As we already know, being part of the Fiat-Chrysler family means there is some shared componentry. We happened to have a 2020 Chrysler 300 on test at the same time as the Quattroporte, and it was interesting to note the identical window switches, engine start button, headlight switch and mirror controls between the two cars. The infotainment system is also the same, as Maserati Touch Control Plus (MTC+) is a re-skinned version of Chrysler’s Uconnect. Despite the similarities, none of the materials feel low-rent, and realistically, the average Quattroporte buyer likely won’t have a Dodge Charger (reviewed here) in their driveway to compare.

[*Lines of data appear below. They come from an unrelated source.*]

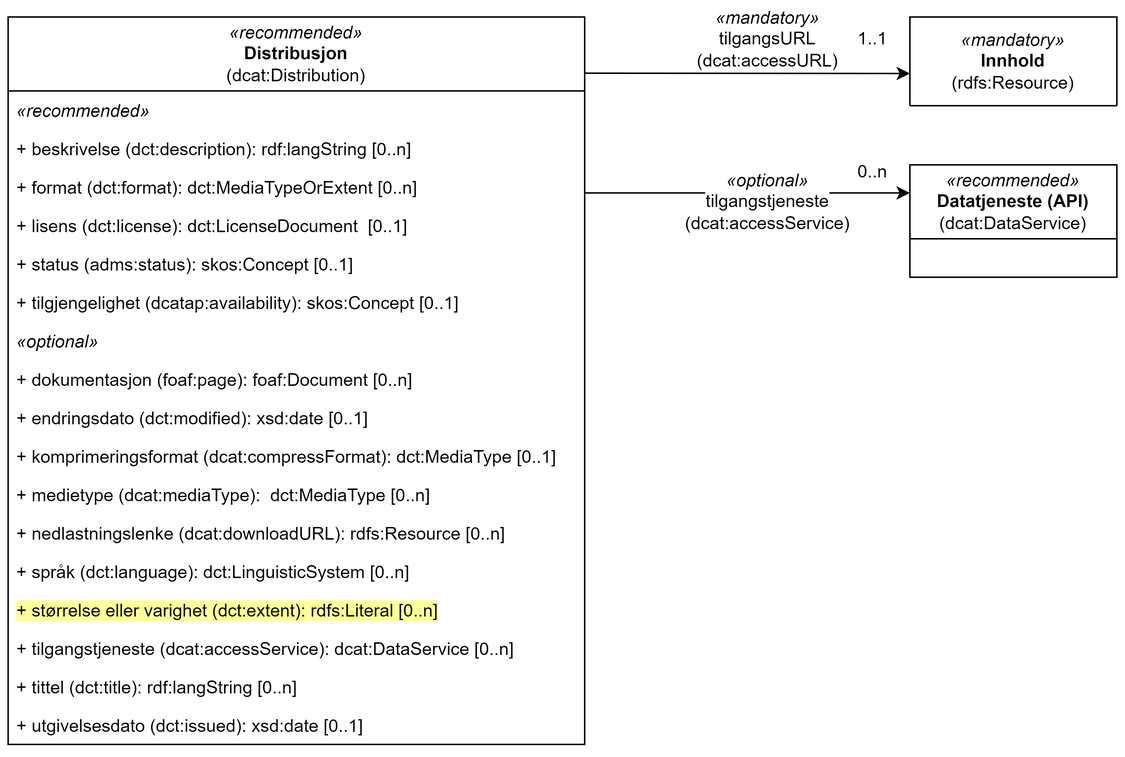
Before: cdvno/images/cdvno-distribution.png, a diagram exported from draw.io (jimjyang/playground). Source tidied: cells renumbered, new cells last; positions are measured from the earlier drawing's top-left corner, leaving out a move shared by most shapes.
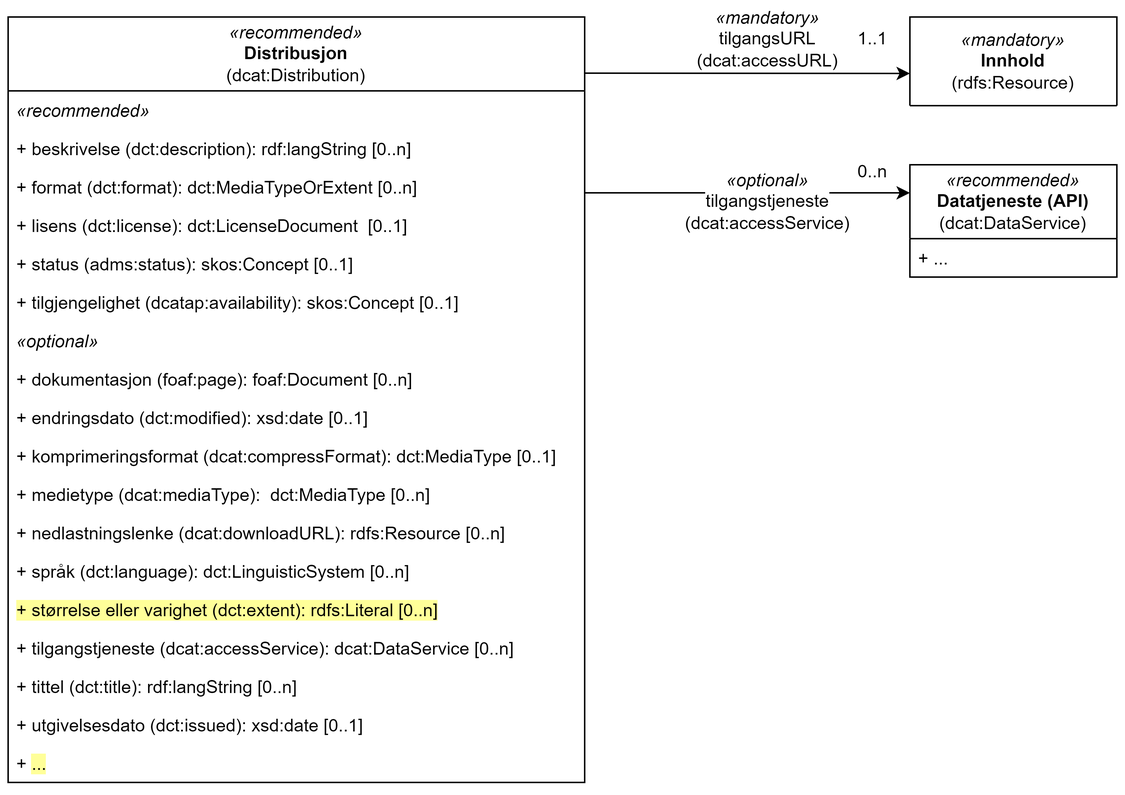
After the change.

Diff of the diagram source:
```diff
@@ -6,7 +6,7 @@
       <mxGeometry x="610" width="140" height="60" as="geometry" />
     </mxCell>
     <mxCell id="3" value="&lt;i style=&quot;border-color: var(--border-color);&quot;&gt;«recommended»&lt;/i&gt;&lt;br style=&quot;border-color: var(--border-color);&quot;&gt;&lt;b style=&quot;border-color: var(--border-color);&quot;&gt;Distribusjon&lt;br style=&quot;border-color: var(--border-color);&quot;&gt;&lt;/b&gt;(dcat:Distribution)" style="swimlane;fontStyle=0;horizontal=1;startSize=50;fillColor=none;whiteSpace=wrap;html=1;" parent="1" vertex="1">
-      <mxGeometry width="390" height="492" as="geometry" />
+      <mxGeometry width="390" height="518" as="geometry" />
     </mxCell>
     <mxCell id="4" value="&lt;i&gt;«recommended»&lt;/i&gt;" style="text;strokeColor=none;fillColor=none;align=left;verticalAlign=top;spacingLeft=4;spacingRight=4;overflow=hidden;whiteSpace=wrap;html=1;" parent="3" vertex="1">
       <mxGeometry y="50" width="390" height="26" as="geometry" />
@@ -59,9 +59,15 @@
     <mxCell id="20" value="+ utgivelsesdato (dct:issued)&lt;span style=&quot;background-color: initial;&quot;&gt;:&amp;nbsp;&lt;/span&gt;xsd:date [0..1]" style="text;strokeColor=none;fillColor=none;align=left;verticalAlign=top;spacingLeft=4;spacingRight=4;overflow=hidden;whiteSpace=wrap;html=1;" parent="3" vertex="1">
       <mxGeometry y="466" width="390" height="26" as="geometry" />
     </mxCell>
+    <mxCell id="28" value="+ &lt;span style=&quot;background-color: rgb(255, 255, 153);&quot;&gt;...&lt;/span&gt;" style="text;strokeColor=none;fillColor=none;align=left;verticalAlign=top;spacingLeft=4;spacingRight=4;overflow=hidden;whiteSpace=wrap;html=1;" parent="3" vertex="1">
+      <mxGeometry y="492" width="390" height="26" as="geometry" />
+    </mxCell>
     <mxCell id="21" value="&lt;i style=&quot;border-color: var(--border-color);&quot;&gt;«recommended»&lt;/i&gt;&lt;br style=&quot;border-color: var(--border-color);&quot;&gt;&lt;b style=&quot;border-color: var(--border-color);&quot;&gt;Datatjeneste (API)&lt;br style=&quot;border-color: var(--border-color);&quot;&gt;&lt;/b&gt;(dcat:DataService)" style="swimlane;fontStyle=0;horizontal=1;startSize=50;fillColor=none;whiteSpace=wrap;html=1;" parent="1" vertex="1">
       <mxGeometry x="610" y="100" width="140" height="76" as="geometry" />
     </mxCell>
+    <mxCell id="29" value="+ ..." style="text;strokeColor=none;fillColor=none;align=left;verticalAlign=top;spacingLeft=4;spacingRight=4;overflow=hidden;whiteSpace=wrap;html=1;" parent="21" vertex="1">
+      <mxGeometry y="50" width="140" height="26" as="geometry" />
+    </mxCell>
     <mxCell id="22" style="endArrow=classic;html=1;rounded=0;entryX=0;entryY=0.637;entryDx=0;entryDy=0;entryPerimeter=0;" parent="1" edge="1" target="2">
       <mxGeometry relative="1" as="geometry">
         <mxPoint x="390" y="38" as="sourcePoint" />
```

The MTC+ infotainment system isn’t bad per se, and has quick response time, but there are some quirks. Quirks, on an Italian car – go figure! For instance, the controls for the ventilated seats are built into the touchscreen, and in order to access them the driver needs to exit Apple CarPlay (or Android Auto) and go into the native Maserati interface. Also, the warning beeps for just about anything are obnoxiously loud and the volume is not adjustable. There is a sensor on the steering wheel that will force the car to yell at you if your hands aren’t exactly at the ten and two o’clock positions. If your hands are on the bottom half of the wheel, it will scold you loudly in a way that your passengers will hear – infuriating.
Updates to the Quattroporte for 2020 include standard soft-close doors, heated leather and wood steering wheel, a powered rear sunshade, and the Driver’s Assistance Package. Pricing for the SQ4 GranLusso starts at $133,600. Our tester’s paint and upholstery all came at an extra cost, as did options like the four-seat configuration ($4,800), Bowers & Wilkins stereo ($2,400), four-zone automatic climate control, and incredible column-mounted paddle shifters. The 20-inch Perseo wheels are a $550 step up, bringing the total price as-tested to $150,260 before destination and delivery.
The Quattroporte’s pricing puts it up against high-rolling rivals like the BMW 750Li (reviewed here) and the Mercedes-Benz S-Class. Its problem is that these equally-established players, while lacking in that unique Italian style, have unparalleled levels of luxury as well as eight-cylinder engines at lower price points. They also have slightly more advanced driver assistant suites, and stronger dealer networks for when service is needed. If you’re looking for the flagship that’ll have people at dinner saying “Yeah, he drives the Maserati”, the 2020 Maserati Quattroporte SQ4 is still the out-of-the-box choice that will keep you coddled every day, year round.